Records from a collection:
· · · · ·
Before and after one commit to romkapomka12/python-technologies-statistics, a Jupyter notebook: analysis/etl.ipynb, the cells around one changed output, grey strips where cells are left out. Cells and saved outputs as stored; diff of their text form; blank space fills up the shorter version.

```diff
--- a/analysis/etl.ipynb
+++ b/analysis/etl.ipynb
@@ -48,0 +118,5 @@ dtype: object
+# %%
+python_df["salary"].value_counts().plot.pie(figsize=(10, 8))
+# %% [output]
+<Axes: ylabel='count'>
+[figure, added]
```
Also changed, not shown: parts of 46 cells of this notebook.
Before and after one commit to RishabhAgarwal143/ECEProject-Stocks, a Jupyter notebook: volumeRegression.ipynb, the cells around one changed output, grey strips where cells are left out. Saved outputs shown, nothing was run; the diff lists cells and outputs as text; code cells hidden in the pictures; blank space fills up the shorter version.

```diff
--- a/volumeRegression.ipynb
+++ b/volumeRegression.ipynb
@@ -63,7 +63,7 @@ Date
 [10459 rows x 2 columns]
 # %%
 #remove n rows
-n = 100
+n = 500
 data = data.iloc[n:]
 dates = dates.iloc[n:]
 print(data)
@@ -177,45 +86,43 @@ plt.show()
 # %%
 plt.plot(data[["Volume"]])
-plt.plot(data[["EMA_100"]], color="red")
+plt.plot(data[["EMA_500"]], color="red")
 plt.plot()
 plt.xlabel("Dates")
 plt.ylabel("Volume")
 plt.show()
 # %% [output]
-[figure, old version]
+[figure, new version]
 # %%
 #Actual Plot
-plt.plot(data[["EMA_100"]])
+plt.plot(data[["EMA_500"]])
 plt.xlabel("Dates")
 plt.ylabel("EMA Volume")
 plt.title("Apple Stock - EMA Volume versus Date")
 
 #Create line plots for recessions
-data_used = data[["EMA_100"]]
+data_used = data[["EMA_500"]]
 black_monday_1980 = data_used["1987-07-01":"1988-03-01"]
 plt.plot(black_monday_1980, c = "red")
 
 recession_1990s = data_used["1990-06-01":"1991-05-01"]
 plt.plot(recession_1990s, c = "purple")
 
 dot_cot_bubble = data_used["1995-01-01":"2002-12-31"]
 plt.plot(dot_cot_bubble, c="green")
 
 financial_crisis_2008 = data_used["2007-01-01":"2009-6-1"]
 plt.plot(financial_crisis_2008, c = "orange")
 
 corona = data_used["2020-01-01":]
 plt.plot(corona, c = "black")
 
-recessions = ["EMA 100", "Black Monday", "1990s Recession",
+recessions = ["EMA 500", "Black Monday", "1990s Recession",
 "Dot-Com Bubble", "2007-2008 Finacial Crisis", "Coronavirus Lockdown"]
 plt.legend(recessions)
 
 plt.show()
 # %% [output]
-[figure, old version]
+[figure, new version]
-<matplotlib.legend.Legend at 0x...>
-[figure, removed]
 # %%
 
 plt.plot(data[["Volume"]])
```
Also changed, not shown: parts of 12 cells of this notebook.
· · · · ·
--- EXERCISE DESCRIPTION ---
When you repeat the data, keep each line exactly as given.

--- EXERCISE SOLUTION ---
Before and after one commit to romkapomka12/python-technologies-statistics, a Jupyter notebook: analysis/etl.ipynb, the cells around one changed output, grey strips where cells are left out. Cells and saved outputs as stored; diff of their text form; blank space fills up the shorter version.

```diff
--- a/analysis/etl.ipynb
+++ b/analysis/etl.ipynb
@@ -48,0 +118,5 @@ dtype: object
+# %%
+python_df["salary"].value_counts().plot.pie(figsize=(10, 8))
+# %% [output]
+<Axes: ylabel='count'>
+[figure, added]
```
Also changed, not shown: parts of 46 cells of this notebook.
Before and after one commit to RishabhAgarwal143/ECEProject-Stocks, a Jupyter notebook: volumeRegression.ipynb, the cells around one changed output, grey strips where cells are left out. Saved outputs shown, nothing was run; the diff lists cells and outputs as text; code cells hidden in the pictures; blank space fills up the shorter version.

```diff
--- a/volumeRegression.ipynb
+++ b/volumeRegression.ipynb
@@ -63,7 +63,7 @@ Date
 [10459 rows x 2 columns]
 # %%
 #remove n rows
-n = 100
+n = 500
 data = data.iloc[n:]
 dates = dates.iloc[n:]
 print(data)
@@ -177,45 +86,43 @@ plt.show()
 # %%
 plt.plot(data[["Volume"]])
-plt.plot(data[["EMA_100"]], color="red")
+plt.plot(data[["EMA_500"]], color="red")
 plt.plot()
 plt.xlabel("Dates")
 plt.ylabel("Volume")
 plt.show()
 # %% [output]
-[figure, old version]
+[figure, new version]
 # %%
 #Actual Plot
-plt.plot(data[["EMA_100"]])
+plt.plot(data[["EMA_500"]])
 plt.xlabel("Dates")
 plt.ylabel("EMA Volume")
 plt.title("Apple Stock - EMA Volume versus Date")
 
 #Create line plots for recessions
-data_used = data[["EMA_100"]]
+data_used = data[["EMA_500"]]
 black_monday_1980 = data_used["1987-07-01":"1988-03-01"]
 plt.plot(black_monday_1980, c = "red")
 
 recession_1990s = data_used["1990-06-01":"1991-05-01"]
 plt.plot(recession_1990s, c = "purple")
 
 dot_cot_bubble = data_used["1995-01-01":"2002-12-31"]
 plt.plot(dot_cot_bubble, c="green")
 
 financial_crisis_2008 = data_used["2007-01-01":"2009-6-1"]
 plt.plot(financial_crisis_2008, c = "orange")
 
 corona = data_used["2020-01-01":]
 plt.plot(corona, c = "black")
 
-recessions = ["EMA 100", "Black Monday", "1990s Recession",
+recessions = ["EMA 500", "Black Monday", "1990s Recession",
 "Dot-Com Bubble", "2007-2008 Finacial Crisis", "Coronavirus Lockdown"]
 plt.legend(recessions)
 
 plt.show()
 # %% [output]
-[figure, old version]
+[figure, new version]
-<matplotlib.legend.Legend at 0x...>
-[figure, removed]
 # %%
 
 plt.plot(data[["Volume"]])
```
Also changed, not shown: parts of 12 cells of this notebook.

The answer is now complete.